Atlanta’s Opening Day shortstop Arcia ‘dropped’
This is the appearance of the Atlanta Braves dropping shortstop in the opening game.
The Braves announced on the 21st (Korean time) that they would drop infielders Von Grissom (22) and Braden Shoemake (26) to Triple-A Gwinnett.
Shoemaker, a first-round pick in the 2019 draft, played 바카라사이트76 games for Gwinnett last season, batting average of 0.259, on-base percentage of 0.316, slugging average of 0.399, seven homers and 25 RBIs.
Grissom was selected in the 11th round of the draft that same year. He was quicker to make his big league debut than Shoemaker. In 41 games last season, he had a batting average of 0.291, an on-base percentage of 0.353, a slugging percentage of 0.440, five home runs and 18 RBIs.
The two players are attracting attention as Atlanta’s next main shortstop. They are expected to fill the shortstop void created by the departure of Dansby Swanson, but they will not be able to play in the opening game due to the relegation.
There is a separate winner in the competition for the starting shortstop in the opening game. Local media such as ‘MLB.com’ predicted that Orlando Arcia (29) would be the starting shortstop for the opening game unless additional players were recruited.
Arcia is a veteran who played in 641 games over seven seasons in the major leagues. He only played 67 games last season due to injury, and he had a batting average of .244, on-base percentage, .316 slugging percentage, .416, 9 homers and 30 RBIs.

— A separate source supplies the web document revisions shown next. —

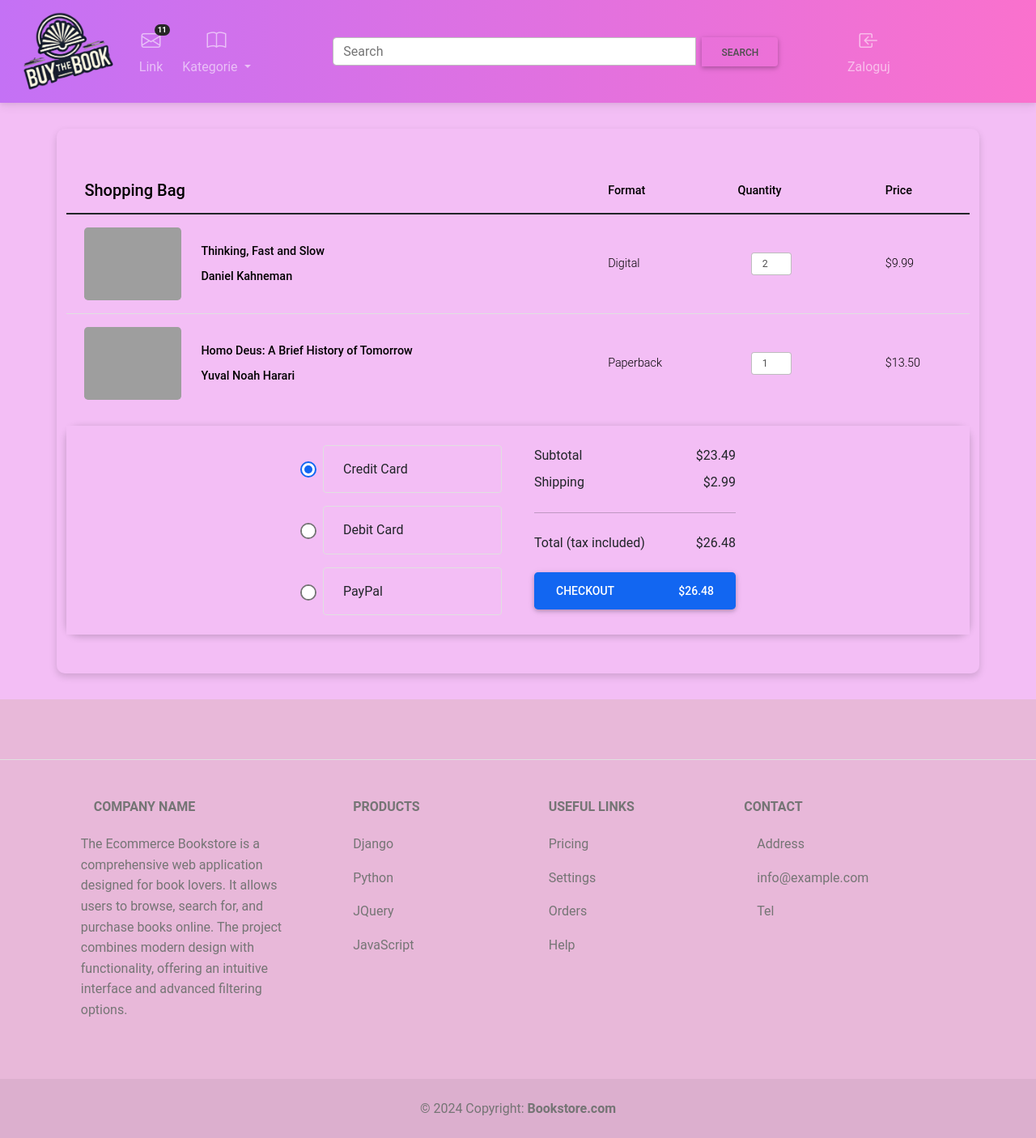
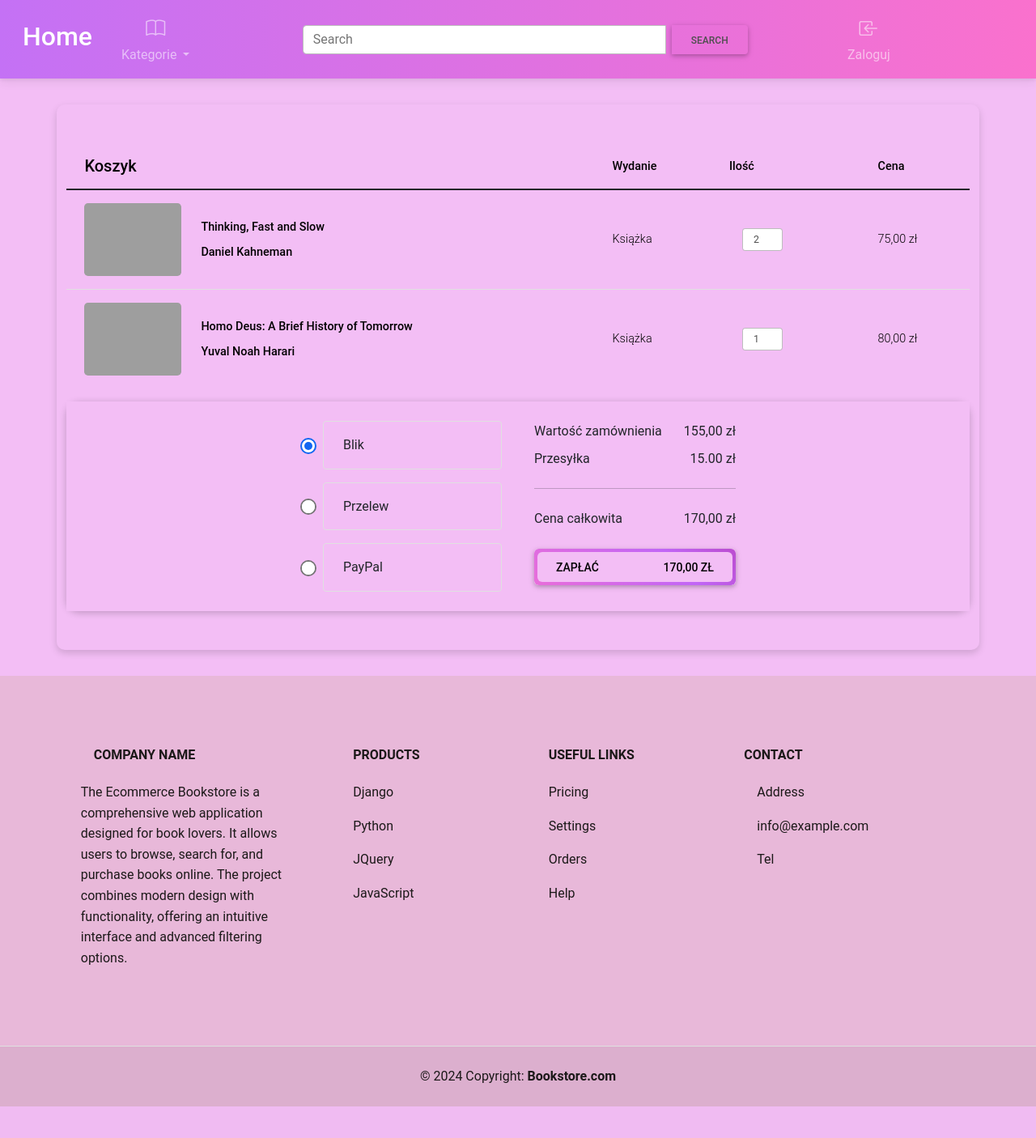
Before and after one commit to PPysklo/ecommerce-bookstore, a Django app: page /shooping-cart/ in a window 1280 px wide. Shown: the whole page at 81% size. After the commit the page ends 1367 px from the top, so only its background shows below. Run offline with Django 5.2, Linux system fonts and the light colour scheme; some libraries are stand-ins or nearby versions; grey boxes are pictures that could not be loaded.

Commit message:
Added new styling for few elements (#8)

```diff
--- a/app_books/templates/app_books/books_list.html
+++ b/app_books/templates/app_books/books_list.html
@@ -24,9 +24,9 @@
             </a>
             {% endif %}
             <div class="book-info">
-            <h3 class="book-title">{{book.title|truncatechars:15}}</h3>
-            <p class="book-author">Autor: {{book.author}}</p>
-            <p class="book-price">Cena: {{book.price}}</p>
+            <p class="book-title">{{book.title|truncatechars:30}}</p>
+            <p class="book-author">{{book.author}}</p>
+            <p class="book-price">Cena: {{book.price}} zł</p>
             <button class="btn btn-search">Dodaj do koszyka</button>
             </div>
         </div>
--- a/app_books/urls.py
+++ b/app_books/urls.py
@@ -4,8 +4,7 @@ from . import views
 app_name = 'app_books'
 
 urlpatterns = [
-    path("", views.home, name='home'),
-    path("books/", views.books_list, name='books-list'),
+    path("", views.books_list, name='books-list'),
     path("shooping-cart/", views.cart, name='cart'),
     path('book/<str:pk>', views.BookDetailView.as_view(), name='book-detail')
 ]
--- a/app_books/views.py
+++ b/app_books/views.py
@@ -8,10 +8,6 @@ from .utils import search_thing, paginateBooks
 
 class BookDetailView(DetailView):
     model = Books
-
-def home(request):
-
-    return render(request,'index.html')
 
 
 def books_list(request):
--- a/static/css/cart.css
+++ b/static/css/cart.css
@@ -13,5 +13,62 @@
 
 .summary{
     background-color: #f3bef5; /* Kolor tła */
+}
 
-}
+.gradient-border-btn {
+    position: relative;
+    padding: 10px 20px;
+    font-size: 16px;
+    color: #000000 !important;
+    background-color: #f3bef5;
+    border: none;
+    border-radius: 8px; /* Zaokrąglone rogi */
+    cursor: pointer;
+    z-index: 1;
+    overflow: hidden;
+    transition: background-color 0.3s ease, color 0.3s ease;
+  }
+
+  .gradient-border-btn::before {
+    content: '';
+    position: absolute;
+    top: 0;
+    left: 0;
+    right: 0;
+    bottom: 0;
+    background: linear-gradient(45deg, rgb(191, 142, 219), rgba(250, 113, 205, 1), rgba(193, 102, 246, 1), rgb(174, 18, 122));
+    background-size: 300% 300%;
+    animation: gradient-animation 3s infinite;
+    z-index: -1;
+    border-radius: 6px; /* Dopasowane do obramowania */
+  }
+
+  .gradient-border-btn::after {
+    content: '';
+    position: absolute;
+    top: 4px;
+    left: 4px;
+    right: 4px;
+    bottom: 4px;
+    background-color: #f3bef5;
+    border-radius: 6px; /* Dopasowane do zaokrąglenia */
+    z-index: -1;
+  }
+
+  .gradient-border-btn:hover {
+    color: #fff;
+    background-color: rgb(175, 48, 132); /* Jaśniejsze tło po najechaniu */
+    border-radius: 6px; /* Dopasowane do zaokrąglenia */
+  }
+
+  @keyframes gradient-animation {
+    0% {
+      background-position: 0% 50%;
+    }
+    50% {
+      background-position: 100% 50%;
+    }
+    100% {
+      background-position: 0% 50%;
+    }
+  }
--- a/static/css/footer.css
+++ b/static/css/footer.css
@@ -2,6 +2,8 @@
     flex: 1;
     padding: 20px;
     color: black !important;
+
+
 }
 
 .footer {
@@ -9,8 +11,20 @@
     text-align: center;
     padding: 10px 20px;
     z-index: 900;
+    position: sticky !important;
+    top: calc( 100vh - 100px ) !important;
+
 }
 
 .bg-body-tertiary {
     background-color:  #e8b8d9 !important;
 }
+
+.footer-text {
+    color: #1c1919 !important;
+}
+
+.copyright-text{
+    color: #1c1919 !important;
+    background-color: rgba(0, 0, 0, 0.05);
+}
--- a/static/css/login_register.css
+++ b/static/css/login_register.css
@@ -279,7 +279,7 @@ body::before {
     overflow: hidden;
     z-index: 2;
     position: relative;
-    width: 100px;
+    width: 120px;
     height: 36px;
     margin: 0 auto;
     background: transparent;
--- a/static/css/main_style.css
+++ b/static/css/main_style.css
@@ -67,7 +67,7 @@ body{
     text-align: center;
     width: 100%; /* Szerokość karty w kolumnie */
     max-width: 300px; /* Maksymalna szerokość karty */
-    height: 400px; /* Wysokość karty */
+    height: 470px; /* Wysokość karty */
     display: flex;
     flex-direction: column;
     justify-content: space-between;
@@ -94,7 +94,7 @@ body{
 .book-title {
 font-size: 1.2rem;
 color: #6f42c1;
-margin-bottom: 0.5rem;
+margin-bottom: 0.3rem;
 }
 
 .book-author, .book-price {
@@ -104,7 +104,7 @@ color: #555;
 
 /* Przyciski wewnątrz kart */
 .btn {
-padding: .45rem 1.5rem .35rem;
+padding: .45rem 1.0rem .35rem;
 }
 
 
--- a/templates/footer.html
+++ b/templates/footer.html
@@ -1,40 +1,10 @@
 <!-- Footer -->
 <footer class="text-center text-lg-start bg-body-tertiary text-muted">
-    <!-- Section: Social media -->
+
     <section class="d-flex justify-content-center justify-content-lg-between p-4 border-bottom">
-      <!-- Right -->
-      <div>
-        <a href="" class="me-4 text-reset">
-          <i class="fab fa-facebook-f"></i>
-        </a>
-        <a href="" class="me-4 text-reset">
-          <i class="fab fa-twitter"></i>
-        </a>
-        <a href="" class="me-4 text-reset">
-          <i class="fab fa-google"></i>
-        </a>
-        <a href="" class="me-4 text-reset">
-          <i class="fab fa-instagram"></i>
-        </a>
-        <a href="" class="me-4 text-reset">
-          <i class="fab fa-linkedin"></i>
-        </a>
-        <a href="" class="me-4 text-reset">
-          <i class="fab fa-github"></i>
-        </a>
-      </div>
-      <!-- Right -->
-    </section>
-    <!-- Section: Social media -->
-
-    <!-- Section: Links  -->
-    <section class="">
-      <div class="container text-center text-md-start mt-5">
-        <!-- Grid row -->
+      <div class="container text-center footer-text text-md-start mt-5">
         <div class="row mt-3">
-          <!-- Grid column -->
           <div class="col-md-3 col-lg-4 col-xl-3 mx-auto mb-4">
-            <!-- Content -->
             <h6 class="text-uppercase fw-bold mb-4">
               <i class="fas fa-gem me-3"></i>Company name
             </h6>
@@ -93,7 +63,7 @@
       </div>
     </section>
 
-    <div class="text-center p-4" style="background-color: rgba(0, 0, 0, 0.05);">
+    <div class="text-center p-4 copyright-text">
       © 2024 Copyright:
       <a class="text-reset fw-bold" href="https://mdbootstrap.com/">Bookstore.com</a>
     </div>
--- a/templates/navbar.html
+++ b/templates/navbar.html
@@ -25,7 +25,7 @@
 <nav class="navbar navbar-expand-lg navbar-dark gradient-custom">
     <div class="container-fluid">
         <a class="navbar-brand" href="{% url 'app_books:books-list' %}">
-            <img src="{% static 'images/logo.ico' %}" alt="Logo"> <!-- Zamiast napisu "Home" dodano logo -->
+            <h2>Home</h2>
         </a>
         <button class="navbar-toggler" type="button" data-bs-toggle="collapse"
                 data-bs-target="#navbarSupportedContent" aria-controls="navbarSupportedContent" aria-expanded="false"
@@ -36,7 +36,7 @@
         <div class="collapse navbar-collapse" id="navbarSupportedContent">
             <ul class="navbar-nav me-auto d-flex flex-row mt-3 mt-lg-0">
                 <li class="nav-item text-center mx-2 mx-lg-1">
-                    <a class="nav-link" href="#!">
+                    <a class="nav-link" href="#!" hidden>
                         <div>
                             <i class="bi bi-envelope fs-4 mb-1"></i> <!-- Ikona koperty -->
                             <span class="badge rounded-pill badge-notification bg-dark">11</span>
--- a/templates/shooping_cart.html
+++ b/templates/shooping_cart.html
@@ -17,10 +17,10 @@
             <table class="table">
               <thead>
                 <tr>
-                  <th scope="col" class="h5">Shopping Bag</th>
-                  <th scope="col">Format</th>
-                  <th scope="col">Quantity</th>
-                  <th scope="col">Price</th>
+                  <th scope="col" class="h5">Koszyk</th>
+                  <th scope="col">Wydanie</th>
+                  <th scope="col">Ilość</th>
+                  <th scope="col">Cena</th>
                 </tr>
               </thead>
               <tbody>
@@ -34,7 +34,7 @@
                       </div>
                     </div>
                   </th>
-                  <td class="align-middle">Digital</td>
+                  <td class="align-middle">Książka</td>
                   <td class="align-middle">
                     <div class="d-flex flex-row align-items-center">
                       <button class="btn btn-link px-2" onclick="this.parentNode.querySelector('input[type=number]').stepDown()">
@@ -46,7 +46,7 @@
                       </button>
                     </div>
                   </td>
-                  <td class="align-middle">$9.99</td>
+                  <td class="align-middle">75,00 zł</td>
                 </tr>
                 <tr>
                   <th scope="row" class="border-bottom-0">
@@ -58,7 +58,7 @@
                       </div>
                     </div>
                   </th>
-                  <td class="align-middle border-bottom-0">Paperback</td>
+                  <td class="align-middle border-bottom-0">Książka</td>
                   <td class="align-middle border-bottom-0">
                     <div class="d-flex flex-row align-items-center">
                       <button class="btn btn-link px-2" onclick="this.parentNode.querySelector('input[type=number]').stepDown()">
@@ -70,7 +70,7 @@
                       </button>
                     </div>
                   </td>
-                  <td class="align-middle border-bottom-0">$13.50</td>
+                  <td class="align-middle border-bottom-0">80,00 zł</td>
                 </tr>
               </tbody>
             </table>
@@ -85,13 +85,13 @@
                       <div class="d-flex align-items-center mb-3">
                         <input class="form-check-input me-2" type="radio" name="paymentMethod" id="creditCard" value="credit" checked>
                         <label class="form-check-label w-100 p-3 rounded border">
-                          <i class="fab fa-cc-mastercard fa-2x text-body pe-2"></i>Credit Card
+                          <i class="fab fa-cc-mastercard fa-2x text-body pe-2"></i>Blik
                         </label>
                       </div>
                       <div class="d-flex align-items-center mb-3">
                         <input class="form-check-input me-2" type="radio" name="paymentMethod" id="debitCard" value="debit">
                         <label class="form-check-label w-100 p-3 rounded border">
-                          <i class="fab fa-cc-visa fa-2x text-body pe-2"></i>Debit Card
+                          <i class="fab fa-cc-visa fa-2x text-body pe-2"></i>Przelew
                         </label>
                       </div>
                       <div class="d-flex align-items-center">
@@ -107,22 +107,22 @@
 
                 <div class="col-lg-4 col-xl-3">
                   <div class="d-flex justify-content-between mb-2">
-                    <p class="mb-0">Subtotal</p>
-                    <p class="mb-0">$23.49</p>
+                    <p class="mb-0">Wartość zamównienia</p>
+                    <p class="mb-0">155,00 zł</p>
                   </div>
                   <div class="d-flex justify-content-between mb-2">
-                    <p class="mb-0">Shipping</p>
-                    <p class="mb-0">$2.99</p>
+                    <p class="mb-0">Przesyłka</p>
+                    <p class="mb-0">15.00 zł</p>
                   </div>
                   <hr class="my-4">
                   <div class="d-flex justify-content-between mb-4">
-                    <p class="mb-0">Total (tax included)</p>
-                    <p class="mb-0">$26.48</p>
+                    <p class="mb-0">Cena całkowita</p>
+                    <p class="mb-0">170,00 zł</p>
                   </div>
-                  <button class="btn btn-primary btn-lg btn-block">
+                  <button class="btn btn-lg btn-block gradient-border-btn">
                     <div class="d-flex justify-content-between">
-                      <span>Checkout</span>
-                      <span>$26.48</span>
+                      <span>Zapłać</span>
+                      <span>170,00 zł</span>
                     </div>
                   </button>
                 </div>
```
Also changed, not shown: 1 other file.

MLB.com Braves reporter Mark Bowman said, “Grissom and Shoemake, two prospects, have higher potential than Arcia, but they are not ready to play major league roles yet.”
He explained that it is a ‘safe bet’ to leave the starting shortstop to the more experienced Arcia until they are ready.
The two players plan to gain more experience by forming a keystone combination in Triple A Gwinnet. In the long term, one of these guys will likely be the starting shortstop.
‘ESPN’ major league reporter Buster Olney told the evaluation of some batting team officials that shoemaking could be a ‘long-term solution’ for Atlanta, but not yet.